----- Available data

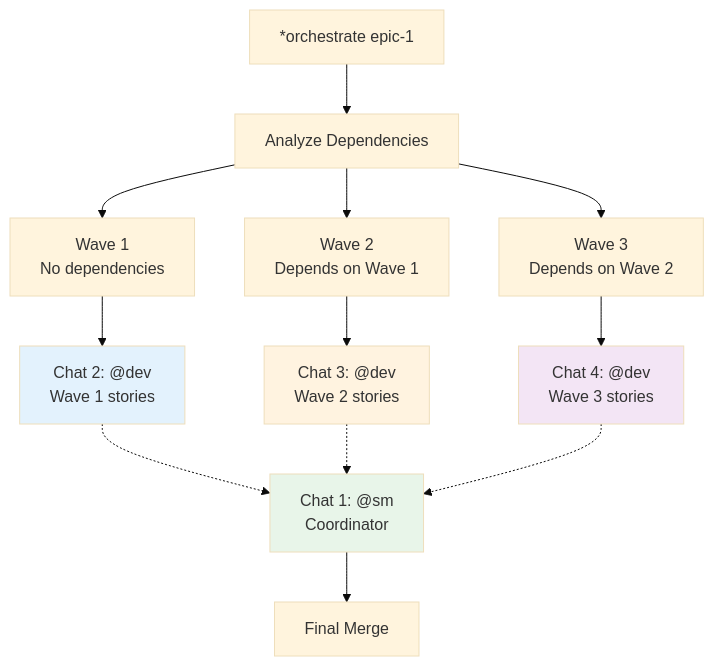
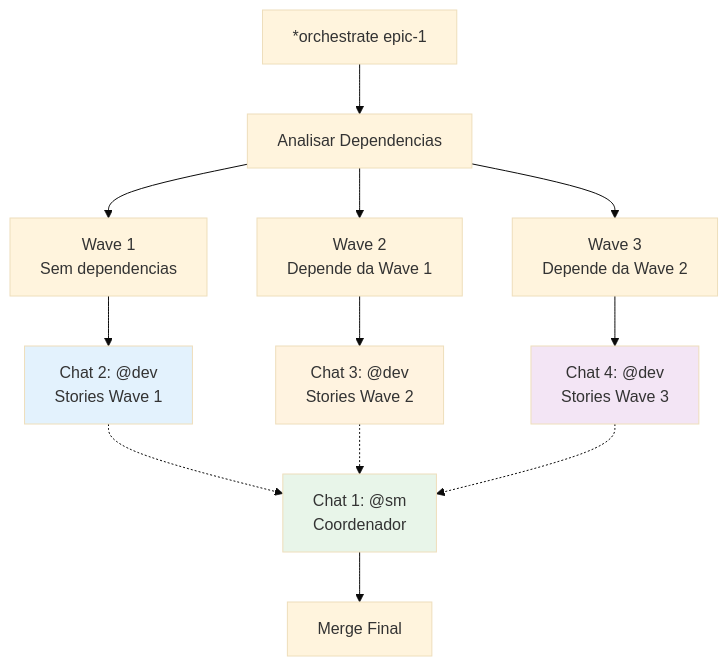
The third of 3 diagrams in squads/navigator/README.md (SynkraAI/aios-core), drawn with Mermaid (base theme) before and after one commit. The commit also changed other lines of this file, not shown here.

````diff
--- a/squads/navigator/README.md
+++ b/squads/navigator/README.md
@@ -292,23 +300,23 @@
 ```mermaid
 graph TB
-    Orchestrate[*orchestrate epic-1] --> Analyze[Analyze Dependencies]
+    Orchestrate[*orchestrate epic-1] --> Analyze[Analisar Dependencias]
 
-    Analyze --> W1[Wave 1<br/>No dependencies]
-    Analyze --> W2[Wave 2<br/>Depends on Wave 1]
-    Analyze --> W3[Wave 3<br/>Depends on Wave 2]
+    Analyze --> W1[Wave 1<br/>Sem dependencias]
+    Analyze --> W2[Wave 2<br/>Depende da Wave 1]
+    Analyze --> W3[Wave 3<br/>Depende da Wave 2]
 
-    W1 --> Chat2[Chat 2: @dev<br/>Wave 1 stories]
-    W2 --> Chat3[Chat 3: @dev<br/>Wave 2 stories]
-    W3 --> Chat4[Chat 4: @dev<br/>Wave 3 stories]
+    W1 --> Chat2[Chat 2: @dev<br/>Stories Wave 1]
+    W2 --> Chat3[Chat 3: @dev<br/>Stories Wave 2]
+    W3 --> Chat4[Chat 4: @dev<br/>Stories Wave 3]
 
-    Chat2 -.-> Chat1[Chat 1: @sm<br/>Coordinator]
+    Chat2 -.-> Chat1[Chat 1: @sm<br/>Coordenador]
     Chat3 -.-> Chat1
     Chat4 -.-> Chat1
 
-    Chat1 --> Merge[Final Merge]
+    Chat1 --> Merge[Merge Final]
 
     style Chat1 fill:#E8F5E9
     style Chat2 fill:#E3F2FD
     style Chat3 fill:#FFF3E0
     style Chat4 fill:#F3E5F5
 ```
````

----------

Provide the number of lines in the records above that contain the word "navigator", with no additional words.

3